Start of Extracted data

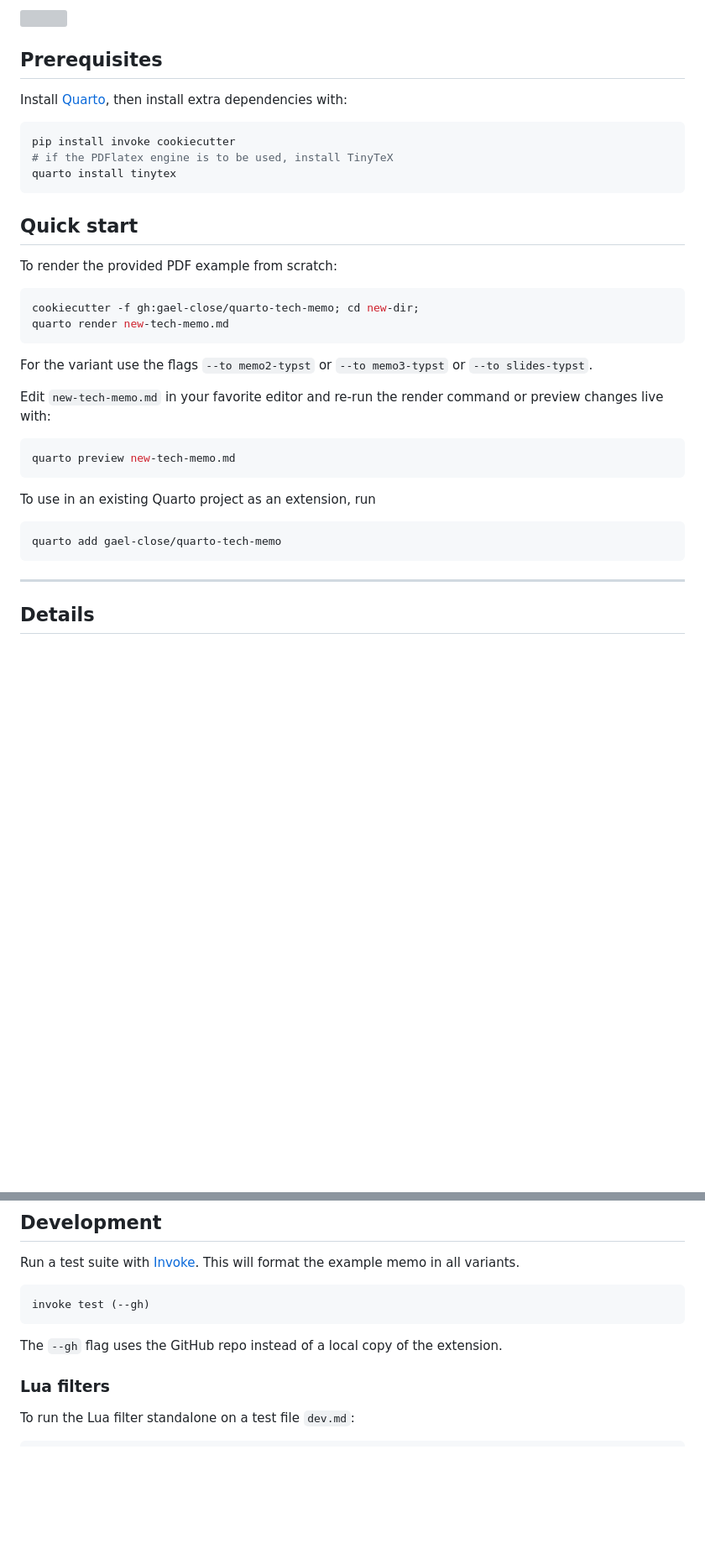
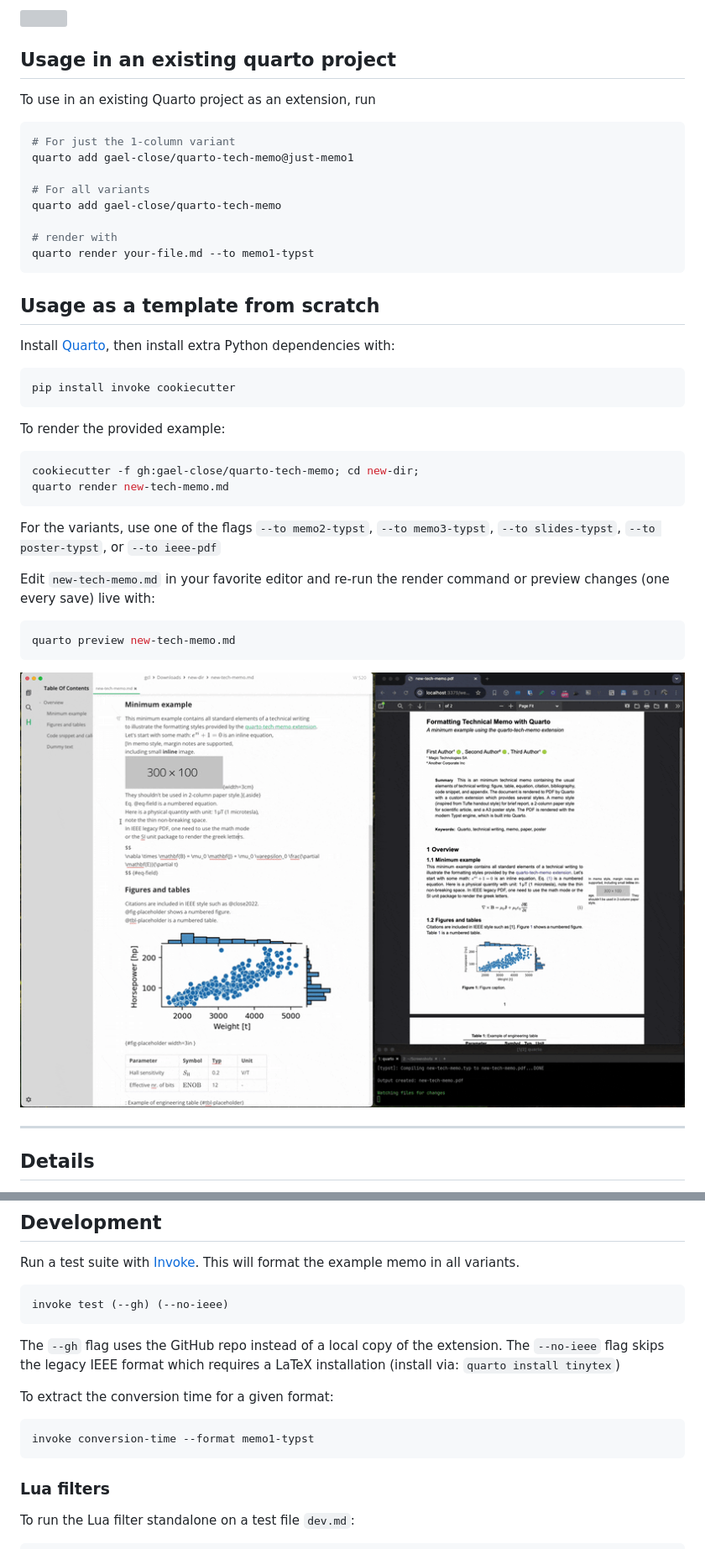
Before and after one commit to gael-close/quarto-tech-memo, a Markdown page: README.md, 2 parts joined by grey strips. Shown: that part at 84% size. Rendered like a GitHub page; pictures changed too: examples/preview-mode.gif (added); blank space fills up the shorter version; grey boxes are pictures that could not be loaded.

Commit message:
Add GIF for illustrating the live preview

````diff
--- a/README.md
+++ b/README.md
@@ -17,39 +17,47 @@ All generated PDF files are included in the [examples](examples) folder.
 
 <img width=800 src=examples/collage.png>
 
-## Prerequisites
+## Usage in an existing quarto project
+
+To use in an existing Quarto project as an extension, run
+
+```bash
+# For just the 1-column variant
+quarto add gael-close/quarto-tech-memo@just-memo1
+
+# For all variants
+quarto add gael-close/quarto-tech-memo
+
+# render with
+quarto render your-file.md --to memo1-typst
+```
+
+## Usage as a template from scratch
 
 Install [Quarto](https://quarto.org/docs/get-started/),
-then install extra dependencies with:
+then install extra Python dependencies with:
 
 ```bash
 pip install invoke cookiecutter
-# if the PDFlatex engine is to be used, install TinyTeX
-quarto install tinytex
 ```
 
-## Quick start
-
-To render the provided PDF example from scratch:
+To render the provided example:
 
 ```bash
 cookiecutter -f gh:gael-close/quarto-tech-memo; cd new-dir;
 quarto render new-tech-memo.md
 ```
 
-For the variant use the flags `--to memo2-typst` or `--to memo3-typst` or `--to slides-typst`.
+For the variants, use one of the flags `--to memo2-typst`, `--to memo3-typst`, `--to slides-typst`, `--to poster-typst`, or `--to ieee-pdf`
 
-Edit `new-tech-memo.md` in your favorite editor and re-run the render command or preview changes live with:
+Edit `new-tech-memo.md` in your favorite editor and re-run the render command
+or preview changes (one every save) live with:
 
 ```bash
 quarto preview new-tech-memo.md
 ```
 
-To use in an existing Quarto project as an extension, run
-
-```bash
-quarto add gael-close/quarto-tech-memo
-```
+![](examples/preview-mode.gif)
 
 ---
 
@@ -71,11 +79,17 @@ Run a test suite with [Invoke](https://www.pyinvoke.org/).
 This will format the example memo in all variants.
 
 ```bash
-invoke test (--gh)
+invoke test (--gh) (--no-ieee)
 ```
 
 The `--gh` flag uses the GitHub repo instead of a local copy of the extension.
+The `--no-ieee` flag skips the legacy IEEE format which requires a LaTeX installation (install via: `quarto install tinytex`)
 
+To extract the conversion time for a given format:
+
+```bash
+invoke conversion-time --format memo1-typst
+```
 ### Lua filters
 
 To run the Lua filter standalone on a test file `dev.md`:
````
Also changed, not shown: 1 other file.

End of Extracted data

Activity – Give back every entry in full, exactly as written, with no picture included.

Exercise answer –
Before and after one commit to gael-close/quarto-tech-memo, a Markdown page: README.md, 2 parts joined by grey strips. Shown: that part at 84% size. Rendered like a GitHub page; pictures changed too: examples/preview-mode.gif (added); blank space fills up the shorter version; grey boxes are pictures that could not be loaded.

Commit message:
Add GIF for illustrating the live preview

````diff
--- a/README.md
+++ b/README.md
@@ -17,39 +17,47 @@ All generated PDF files are included in the [examples](examples) folder.
 
 <img width=800 src=examples/collage.png>
 
-## Prerequisites
+## Usage in an existing quarto project
+
+To use in an existing Quarto project as an extension, run
+
+```bash
+# For just the 1-column variant
+quarto add gael-close/quarto-tech-memo@just-memo1
+
+# For all variants
+quarto add gael-close/quarto-tech-memo
+
+# render with
+quarto render your-file.md --to memo1-typst
+```
+
+## Usage as a template from scratch
 
 Install [Quarto](https://quarto.org/docs/get-started/),
-then install extra dependencies with:
+then install extra Python dependencies with:
 
 ```bash
 pip install invoke cookiecutter
-# if the PDFlatex engine is to be used, install TinyTeX
-quarto install tinytex
 ```
 
-## Quick start
-
-To render the provided PDF example from scratch:
+To render the provided example:
 
 ```bash
 cookiecutter -f gh:gael-close/quarto-tech-memo; cd new-dir;
 quarto render new-tech-memo.md
 ```
 
-For the variant use the flags `--to memo2-typst` or `--to memo3-typst` or `--to slides-typst`.
+For the variants, use one of the flags `--to memo2-typst`, `--to memo3-typst`, `--to slides-typst`, `--to poster-typst`, or `--to ieee-pdf`
 
-Edit `new-tech-memo.md` in your favorite editor and re-run the render command or preview changes live with:
+Edit `new-tech-memo.md` in your favorite editor and re-run the render command
+or preview changes (one every save) live with:
 
 ```bash
 quarto preview new-tech-memo.md
 ```
 
-To use in an existing Quarto project as an extension, run
-
-```bash
-quarto add gael-close/quarto-tech-memo
-```
+![](examples/preview-mode.gif)
 
 ---
 
@@ -71,11 +79,17 @@ Run a test suite with [Invoke](https://www.pyinvoke.org/).
 This will format the example memo in all variants.
 
 ```bash
-invoke test (--gh)
+invoke test (--gh) (--no-ieee)
 ```
 
 The `--gh` flag uses the GitHub repo instead of a local copy of the extension.
+The `--no-ieee` flag skips the legacy IEEE format which requires a LaTeX installation (install via: `quarto install tinytex`)
 
+To extract the conversion time for a given format:
+
+```bash
+invoke conversion-time --format memo1-typst
+```
 ### Lua filters
 
 To run the Lua filter standalone on a test file `dev.md`:
````
Also changed, not shown: 1 other file.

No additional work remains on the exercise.